Whenever a line of the material contains the string "large", it should be copied.

- [DATA RECORDS]:
Content starts
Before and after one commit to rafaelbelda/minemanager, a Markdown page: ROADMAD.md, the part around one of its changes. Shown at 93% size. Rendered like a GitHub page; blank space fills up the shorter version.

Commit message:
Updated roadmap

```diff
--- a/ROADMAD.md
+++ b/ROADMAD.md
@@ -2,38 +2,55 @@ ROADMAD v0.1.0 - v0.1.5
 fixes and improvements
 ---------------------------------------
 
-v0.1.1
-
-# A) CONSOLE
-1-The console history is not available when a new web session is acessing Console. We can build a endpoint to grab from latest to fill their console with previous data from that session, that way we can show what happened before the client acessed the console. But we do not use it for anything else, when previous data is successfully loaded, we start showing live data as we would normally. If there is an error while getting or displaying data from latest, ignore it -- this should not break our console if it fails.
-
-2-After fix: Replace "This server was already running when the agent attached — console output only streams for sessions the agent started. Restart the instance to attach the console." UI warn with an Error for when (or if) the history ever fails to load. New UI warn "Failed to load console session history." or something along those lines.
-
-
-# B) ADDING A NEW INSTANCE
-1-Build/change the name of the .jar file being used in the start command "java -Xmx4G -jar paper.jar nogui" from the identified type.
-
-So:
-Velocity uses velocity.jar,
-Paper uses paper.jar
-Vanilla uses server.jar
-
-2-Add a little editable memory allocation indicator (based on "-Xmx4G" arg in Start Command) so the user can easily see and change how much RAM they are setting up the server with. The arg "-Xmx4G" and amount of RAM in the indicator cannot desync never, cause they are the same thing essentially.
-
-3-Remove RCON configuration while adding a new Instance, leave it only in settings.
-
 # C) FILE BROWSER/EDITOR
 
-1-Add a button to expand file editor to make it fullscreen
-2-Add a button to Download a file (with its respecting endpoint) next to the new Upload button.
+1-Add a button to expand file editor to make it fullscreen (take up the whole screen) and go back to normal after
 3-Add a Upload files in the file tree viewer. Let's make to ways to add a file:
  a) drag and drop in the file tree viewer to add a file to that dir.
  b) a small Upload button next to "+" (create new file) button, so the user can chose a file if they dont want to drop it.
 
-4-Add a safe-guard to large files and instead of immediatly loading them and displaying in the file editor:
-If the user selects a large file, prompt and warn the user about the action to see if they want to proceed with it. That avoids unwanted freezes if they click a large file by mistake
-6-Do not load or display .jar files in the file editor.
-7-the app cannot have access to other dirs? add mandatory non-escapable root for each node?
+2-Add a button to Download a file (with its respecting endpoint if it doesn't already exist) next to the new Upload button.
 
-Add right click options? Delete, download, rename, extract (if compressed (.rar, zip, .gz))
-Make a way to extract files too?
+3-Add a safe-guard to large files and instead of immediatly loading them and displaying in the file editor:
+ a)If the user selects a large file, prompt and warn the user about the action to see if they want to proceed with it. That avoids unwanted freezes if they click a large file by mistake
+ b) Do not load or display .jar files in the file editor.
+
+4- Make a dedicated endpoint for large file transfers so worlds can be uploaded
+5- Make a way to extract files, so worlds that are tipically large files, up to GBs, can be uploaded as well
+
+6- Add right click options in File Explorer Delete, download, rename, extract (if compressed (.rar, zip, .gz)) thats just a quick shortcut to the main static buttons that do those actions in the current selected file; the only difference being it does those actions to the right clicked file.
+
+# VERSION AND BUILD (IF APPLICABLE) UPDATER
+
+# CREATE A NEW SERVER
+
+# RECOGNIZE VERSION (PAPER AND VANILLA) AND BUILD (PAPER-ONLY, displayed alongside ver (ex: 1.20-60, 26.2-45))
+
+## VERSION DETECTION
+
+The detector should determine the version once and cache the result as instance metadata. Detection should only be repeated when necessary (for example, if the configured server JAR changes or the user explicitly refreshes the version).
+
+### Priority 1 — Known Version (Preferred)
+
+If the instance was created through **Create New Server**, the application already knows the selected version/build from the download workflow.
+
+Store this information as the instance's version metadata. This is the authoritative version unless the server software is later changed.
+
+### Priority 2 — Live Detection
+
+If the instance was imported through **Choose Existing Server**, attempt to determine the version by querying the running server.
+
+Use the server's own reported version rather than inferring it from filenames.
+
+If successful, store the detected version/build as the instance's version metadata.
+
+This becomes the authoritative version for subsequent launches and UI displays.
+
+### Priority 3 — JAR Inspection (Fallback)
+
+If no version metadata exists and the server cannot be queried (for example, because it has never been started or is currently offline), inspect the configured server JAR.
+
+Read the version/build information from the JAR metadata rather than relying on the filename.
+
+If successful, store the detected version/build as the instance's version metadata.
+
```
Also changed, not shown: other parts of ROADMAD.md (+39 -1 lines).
Content ends
- [EXERCISE SOLUTION]:
-4-Add a safe-guard to large files and instead of immediatly loading them and displaying in the file editor:
-If the user selects a large file, prompt and warn the user about the action to see if they want to proceed with it. That avoids unwanted freezes if they click a large file by mistake
+3-Add a safe-guard to large files and instead of immediatly loading them and displaying in the file editor:
+ a)If the user selects a large file, prompt and warn the user about the action to see if they want to proceed with it. That avoids unwanted freezes if they click a large file by mistake
+4- Make a dedicated endpoint for large file transfers so worlds can be uploaded
+5- Make a way to extract files, so worlds that are tipically large files, up to GBs, can be uploaded as well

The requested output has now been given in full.